News Video | Policy | GPs | Hospitals | Medical | Mental Health | Welfare | Search


Campaigners Claim Victory For Hen Layer Hens


Campaigners Claim Victory For Hen Layer Hens

All layer hens in New Zealand are likely to have a better way of life after a parliamentary committee recognised that the current Code of Welfare was a sham and ordered a rewrite.

Animal Rights Legal Advocacy Network (ARLAN) complained to the Regulations Review Committee that the code did not comply with the Animal Welfare Act. This Act recommends that animals should be able to display normal patterns of behaviour.

The committee agreed and recommended the code be sent back to National Animal Welfare Advisory Committee (NAWAC), who originally wrote the code.

Campaign Against Factory Farming (CAFF) spokesperson Debra Ashton says the decision by the multi-party committee is "a victory for common sense and sound science", and she hopes it will lead to a complete phase out of battery hen cages.
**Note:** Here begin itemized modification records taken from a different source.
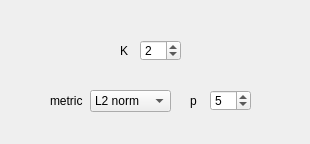
The window that _AlgorithmsPlugins/KNN/paramsKNN.ui (b4silio/MLDemos) describes before a commit, drawn with Qt 5.
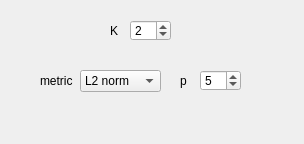
The same window after the commit.

```diff
--- a/_AlgorithmsPlugins/KNN/paramsKNN.ui
+++ b/_AlgorithmsPlugins/KNN/paramsKNN.ui
@@ -6,7 +6,7 @@
    <rect>
     <x>0</x>
     <y>0</y>
-    <width>310</width>
+    <width>304</width>
     <height>144</height>
    </rect>
   </property>
@@ -16,8 +16,8 @@
   <widget class="QLabel" name="labelMetric">
    <property name="geometry">
     <rect>
-     <x>50</x>
-     <y>90</y>
+     <x>40</x>
+     <y>70</y>
      <width>46</width>
      <height>21</height>
     </rect>
@@ -34,8 +34,8 @@
   <widget class="QSpinBox" name="knnNormSpin">
    <property name="geometry">
     <rect>
-     <x>210</x>
-     <y>90</y>
+     <x>200</x>
+     <y>70</y>
      <width>41</width>
      <height>21</height>
     </rect>
@@ -61,8 +61,8 @@
   <widget class="QLabel" name="labelPower">
    <property name="geometry">
     <rect>
-     <x>190</x>
-     <y>90</y>
+     <x>180</x>
+     <y>70</y>
      <width>16</width>
      <height>21</height>
     </rect>
@@ -79,8 +79,8 @@
   <widget class="QLabel" name="label_11">
    <property name="geometry">
     <rect>
-     <x>120</x>
-     <y>40</y>
+     <x>110</x>
+     <y>20</y>
      <width>16</width>
      <height>21</height>
     </rect>
@@ -97,8 +97,8 @@
   <widget class="QSpinBox" name="knnKspin">
    <property name="geometry">
     <rect>
-     <x>140</x>
-     <y>40</y>
+     <x>130</x>
+     <y>20</y>
      <width>41</width>
      <height>21</height>
     </rect>
@@ -127,8 +127,8 @@
   <widget class="QComboBox" name="knnNormCombo">
    <property name="geometry">
     <rect>
-     <x>90</x>
-     <y>90</y>
+     <x>80</x>
+     <y>70</y>
      <width>81</width>
      <height>22</height>
     </rect>
```
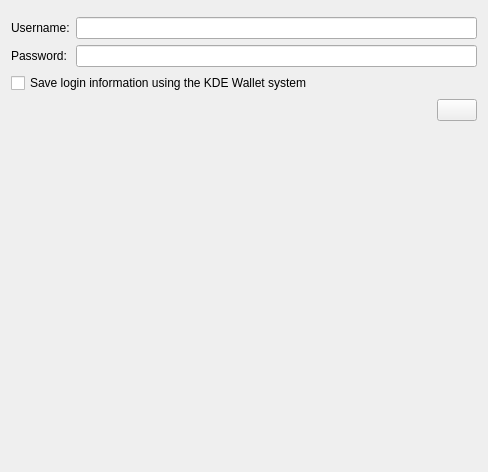
This is drkonqi/ui/assistantpage_bugzilla_login.ui in KDE/kde-runtime as Qt 5 draws it before an edit. The edited form follows.
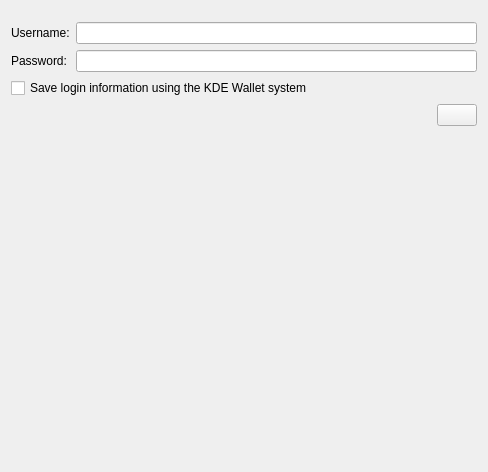
This is the edited form. Custom widgets are drawn as their Qt base class.

Commit message: - Improve bugzilla login page.   - Added some spacers   - Added a note to reduce the use of disposable mail addresses

Diff of the .ui file:
```diff
--- a/drkonqi/ui/assistantpage_bugzilla_login.ui
+++ b/drkonqi/ui/assistantpage_bugzilla_login.ui
@@ -14,6 +14,22 @@
    <item>
     <widget class="StatusWidget" name="m_statusWidget" native="true"/>
    </item>
+   <item>
+    <spacer name="verticalSpacer_3">
+     <property name="orientation">
+      <enum>Qt::Vertical</enum>
+     </property>
+     <property name="sizeType">
+      <enum>QSizePolicy::Fixed</enum>
+     </property>
+     <property name="sizeHint" stdset="0">
+      <size>
+       <width>20</width>
+       <height>5</height>
+      </size>
+     </property>
+    </spacer>
+   </item>
    <item>
     <layout class="QFormLayout" name="formLayout">
      <item row="0" column="0">
@@ -69,6 +85,22 @@
      </item>
     </layout>
    </item>
+   <item>
+    <spacer name="verticalSpacer_2">
+     <property name="orientation">
+      <enum>Qt::Vertical</enum>
+     </property>
+     <property name="sizeType">
+      <enum>QSizePolicy::Fixed</enum>
+     </property>
+     <property name="sizeHint" stdset="0">
+      <size>
+       <width>20</width>
+       <height>10</height>
+      </size>
+     </property>
+    </spacer>
+   </item>
    <item>
     <widget class="QLabel" name="m_noticeLabel">
      <property name="wordWrap">
```
The commit also changes 1 other file.
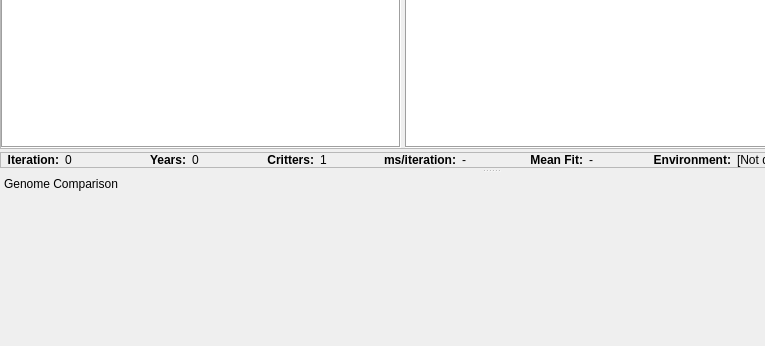
Before: the Qt Designer form mainwindow.ui in marksutton/EvoSim, drawn with Qt 5; both pictures show x 0 to 765 and y 445 to 791 of the 981 by 791 pixel window.
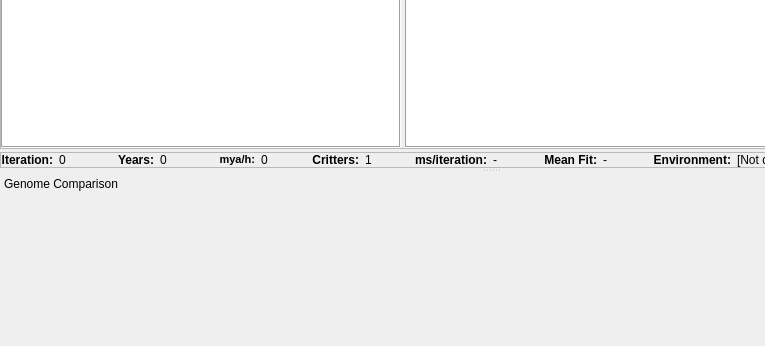
After: the same form once the commit is applied.

Commit message: Million of Years Per Hour

The edit to the form file:
```diff
--- a/mainwindow.ui
+++ b/mainwindow.ui
@@ -344,6 +344,27 @@
            </property>
           </widget>
          </item>
+         <item>
+          <widget class="QLabel" name="myperhourLabel">
+           <property name="text">
+            <string>&lt;!DOCTYPE HTML PUBLIC &quot;-//W3C//DTD HTML 4.0//EN&quot; &quot;http://www.w3.org/TR/REC-html40/strict.dtd&quot;&gt;
+&lt;html&gt;&lt;head&gt;&lt;meta name=&quot;qrichtext&quot; content=&quot;1&quot; /&gt;&lt;style type=&quot;text/css&quot;&gt;
+p, li { white-space: pre-wrap; }
+&lt;/style&gt;&lt;/head&gt;&lt;body style=&quot; font-family:'MS Shell Dlg 2'; font-size:8.25pt; font-weight:400; font-style:normal;&quot;&gt;
+&lt;p style=&quot; margin-top:0px; margin-bottom:0px; margin-left:0px; margin-right:0px; -qt-block-indent:0; text-indent:0px;&quot;&gt;&lt;span style=&quot; font-size:8pt; font-weight:600;&quot;&gt;mya/h:&lt;/span&gt;&lt;/p&gt;&lt;/body&gt;&lt;/html&gt;</string>
+           </property>
+           <property name="alignment">
+            <set>Qt::AlignRight|Qt::AlignTrailing|Qt::AlignVCenter</set>
+           </property>
+          </widget>
+         </item>
+         <item>
+          <widget class="QLabel" name="LabelMyPerHour">
+           <property name="text">
+            <string>0</string>
+           </property>
+          </widget>
+         </item>
          <item>
           <widget class="QLabel" name="crittersLabel">
            <property name="text">
```
The commit also changes 1 other file.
"Hopefully NAWAC will do their job properly this time, although it is highly unlikely a new code would call for an immediate ban.

"In the interim, CAFF are urging all members of parliament to support the Consumer'’s Right to Know (Food Information) Bill.

"If this bill goes ahead, it is hoped it will help lessen the number of battery hens sooner, as it would require eggs from caged hens to be labelled appropriately as free range and barn eggs are.

"The public have been misled by false advertising on egg cartons carrying labels that bring up images of hens happily grazing on green pastures. With accurate labelling, consumers will be able to immediately see what they are buying."

The bill, introduced to parliament by Green Party Member Sue Kedgley, also includes more accurate labelling on whether food contains GE ingredients and which country the food actually comes from.

Currently in New Zealand, about 3 million hens live in cages that don’t allow them to walk, stretch their wings, peck, scratch or dust bathe.

"These are most unnatural conditions which show no regard for their welfare," says Ms Ashton.

The code for pigs is also to come under similar scrutiny with about 30 percent of pig farmers still using sow stalls in which the animals cannot even turn around.


© Scoop Media

Culture Headlines | Health Headlines | Education Headlines


Arts Festival: An Evening With Richard Dawkins

In a special one-off, New Zealand event at the Michael Fowler Centre, Dawkins will reflect on his eminent career as a scientist, and expand on the themes of inspiration, influence and ideas in his recent memoir, Brief Candle in the Dark: My Life in Science. More>>


Scoop Review Of Books: Worldly And Unworldly

"Being Magdalene" by Fleur Beale The situations shown in this youth novel are shocking, scary, and very moving as we experience Magdalene’s struggle to be a perfect girl as defined by the cruel and unreasonable leader of “The Children of the Faith”, as she moves reluctantly into young womanhood. More>>

Whistle Stop: Netball NZ To Implement New INF Rules

Netball New Zealand (NNZ) will implement the new Official Rules of Netball, as set down by the International Netball Federation (INF), from January 1, 2016. Key changes include the elimination of whistle following a goal, amendments to injury time and changes to setting a penalty. More>>


Scoop Review Of Books: Waiata Aroha

Vaughan Rapatahana on Chappy by Patricia Grace: With this eminently readable novel Patricia Grace returns to the full-length fiction stage after a hiatus of ten years. More>>

'Ithaca' At Q Theatre: Introducing NZ's World Class Cirque Troupe

NZ’s very own cirque troupe is set to become a household name with the premier of its adaptation of Homer’s Odyssey having secured a key season in Auckland. More>>

Music Awards: The Tuis Are Broody This Year

Topping off a sensationally eventful year both at home and internationally, Nelson born brother-sister duo Broods has taken home four Tuis from this year’s 50th annual Vodafone New Zealand Music Awards. More>>


Sport: Richie McCaw Retires From Rugby

Richie McCaw has today confirmed he is hanging up his boots and retiring from professional rugby. The 34-year-old All Blacks captain and most capped All Black of all time has drawn the curtain on his stunning international career which started in Dublin 14 years ago, almost to the day, and ended in London last month when he hoisted the Webb Ellis Cup aloft for the second time. More>>


Get More From Scoop



Search Scoop  
Powered by Vodafone
NZ independent news